── DATA RECORDS
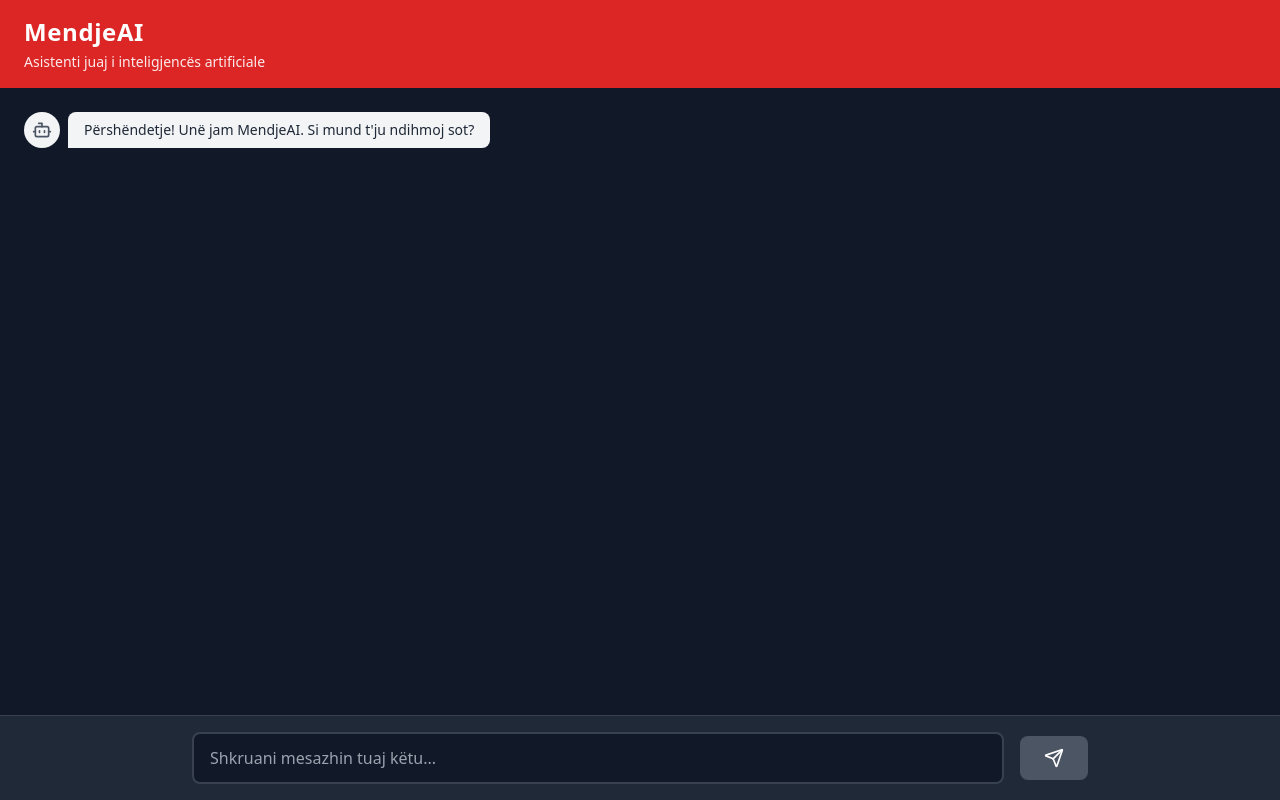
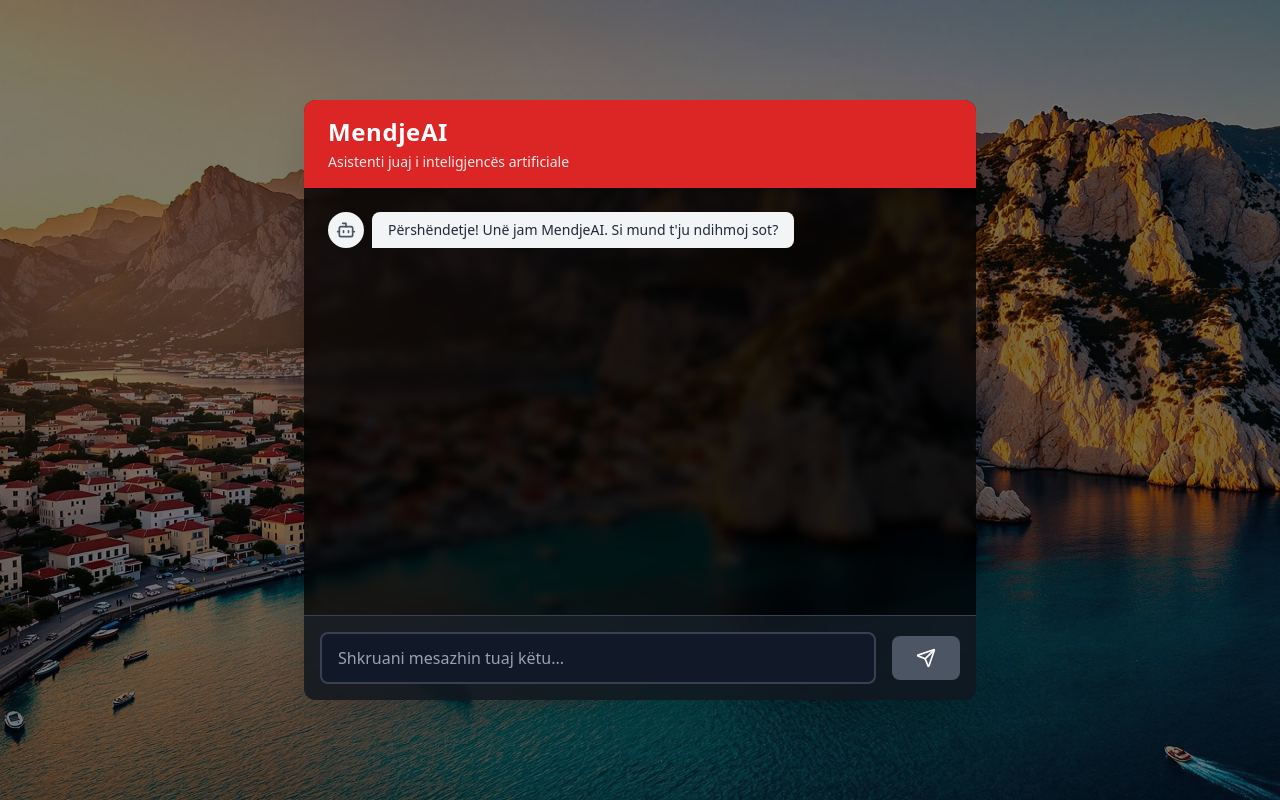
Before and after one commit to tony-42069/mendje-ai, a React (Vite) app: page / in a window 1280 px wide. Built offline with nearby package versions, Linux system fonts and the light colour scheme; no server answers; the HTML template or start-up script is replaced by a standard one; what @huggingface/inference would draw is missing.

Commit message:
feat: enhance UI with Albanian coastline background and centered chat window

```diff
--- a/src/components/Chat/ChatBox.jsx
+++ b/src/components/Chat/ChatBox.jsx
@@ -40,15 +40,24 @@ const ChatBox = () => {
   };
 
   return (
-    <div className="h-screen flex flex-col">
+    // Background container with coastline image
+    <div className="h-screen w-full bg-cover bg-center bg-no-repeat"
+         style={{
+           backgroundImage: "url('/images/albania-coast.jpg')", // Replace with actual coastline image
+           backgroundColor: "rgba(0, 0, 0, 0.5)", // Fallback color
+           backgroundBlendMode: "overlay"
+         }}>
+      {/* Centered chat container */}
+      <div className="container mx-auto h-screen px-4 py-8 flex items-center justify-center">
+        <div className="w-full max-w-2xl h-[600px] flex flex-col rounded-xl overflow-hidden bg-black bg-opacity-75 backdrop-blur-sm shadow-2xl">
           {/* Chat Header - Albanian flag inspired */}
           <div className="bg-red-600 text-white px-6 py-4 shadow-lg">
             <h1 className="text-2xl font-bold tracking-wide">{translations.appName}</h1>
             <p className="text-sm mt-1 opacity-90 font-medium">{translations.appDescription}</p>
           </div>
 
-      {/* Messages Container - Black background for contrast */}
-      <div className="flex-1 overflow-y-auto p-6 bg-gray-900">
+          {/* Messages Container */}
+          <div className="flex-1 overflow-y-auto p-6">
             {messages.map((msg, idx) => (
               <Message key={idx} message={msg.text} isUser={msg.isUser} />
             ))}
@@ -65,9 +74,9 @@ const ChatBox = () => {
             )}
           </div>
 
-      {/* Input Form - Styled with Albanian red accents */}
-      <div className="border-t border-gray-700 bg-gray-800 p-4">
-        <form onSubmit={handleSubmit} className="max-w-4xl mx-auto">
+          {/* Input Form */}
+          <div className="border-t border-gray-700 bg-gray-800 bg-opacity-50 p-4">
+            <form onSubmit={handleSubmit}>
               <div className="flex space-x-4 items-center">
                 <input
                   type="text"
@@ -92,6 +101,8 @@ const ChatBox = () => {
             </form>
           </div>
         </div>
+      </div>
+    </div>
   );
 };
 
```
Also changed, not shown: public/images/albania-coast.jpg (added). Lines whose indentation alone changed are shown as unchanged.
────
__YOUR GOAL__. Set down the data above word for word, leaving every picture out.

__WORKED SOLUTION__.
Before and after one commit to tony-42069/mendje-ai, a React (Vite) app: page / in a window 1280 px wide. Built offline with nearby package versions, Linux system fonts and the light colour scheme; no server answers; the HTML template or start-up script is replaced by a standard one; what @huggingface/inference would draw is missing.

Commit message:
feat: enhance UI with Albanian coastline background and centered chat window

```diff
--- a/src/components/Chat/ChatBox.jsx
+++ b/src/components/Chat/ChatBox.jsx
@@ -40,15 +40,24 @@ const ChatBox = () => {
   };
 
   return (
-    <div className="h-screen flex flex-col">
+    // Background container with coastline image
+    <div className="h-screen w-full bg-cover bg-center bg-no-repeat"
+         style={{
+           backgroundImage: "url('/images/albania-coast.jpg')", // Replace with actual coastline image
+           backgroundColor: "rgba(0, 0, 0, 0.5)", // Fallback color
+           backgroundBlendMode: "overlay"
+         }}>
+      {/* Centered chat container */}
+      <div className="container mx-auto h-screen px-4 py-8 flex items-center justify-center">
+        <div className="w-full max-w-2xl h-[600px] flex flex-col rounded-xl overflow-hidden bg-black bg-opacity-75 backdrop-blur-sm shadow-2xl">
           {/* Chat Header - Albanian flag inspired */}
           <div className="bg-red-600 text-white px-6 py-4 shadow-lg">
             <h1 className="text-2xl font-bold tracking-wide">{translations.appName}</h1>
             <p className="text-sm mt-1 opacity-90 font-medium">{translations.appDescription}</p>
           </div>
 
-      {/* Messages Container - Black background for contrast */}
-      <div className="flex-1 overflow-y-auto p-6 bg-gray-900">
+          {/* Messages Container */}
+          <div className="flex-1 overflow-y-auto p-6">
             {messages.map((msg, idx) => (
               <Message key={idx} message={msg.text} isUser={msg.isUser} />
             ))}
@@ -65,9 +74,9 @@ const ChatBox = () => {
             )}
           </div>
 
-      {/* Input Form - Styled with Albanian red accents */}
-      <div className="border-t border-gray-700 bg-gray-800 p-4">
-        <form onSubmit={handleSubmit} className="max-w-4xl mx-auto">
+          {/* Input Form */}
+          <div className="border-t border-gray-700 bg-gray-800 bg-opacity-50 p-4">
+            <form onSubmit={handleSubmit}>
               <div className="flex space-x-4 items-center">
                 <input
                   type="text"
@@ -92,6 +101,8 @@ const ChatBox = () => {
             </form>
           </div>
         </div>
+      </div>
+    </div>
   );
 };
 
```
Also changed, not shown: public/images/albania-coast.jpg (added). Lines whose indentation alone changed are shown as unchanged.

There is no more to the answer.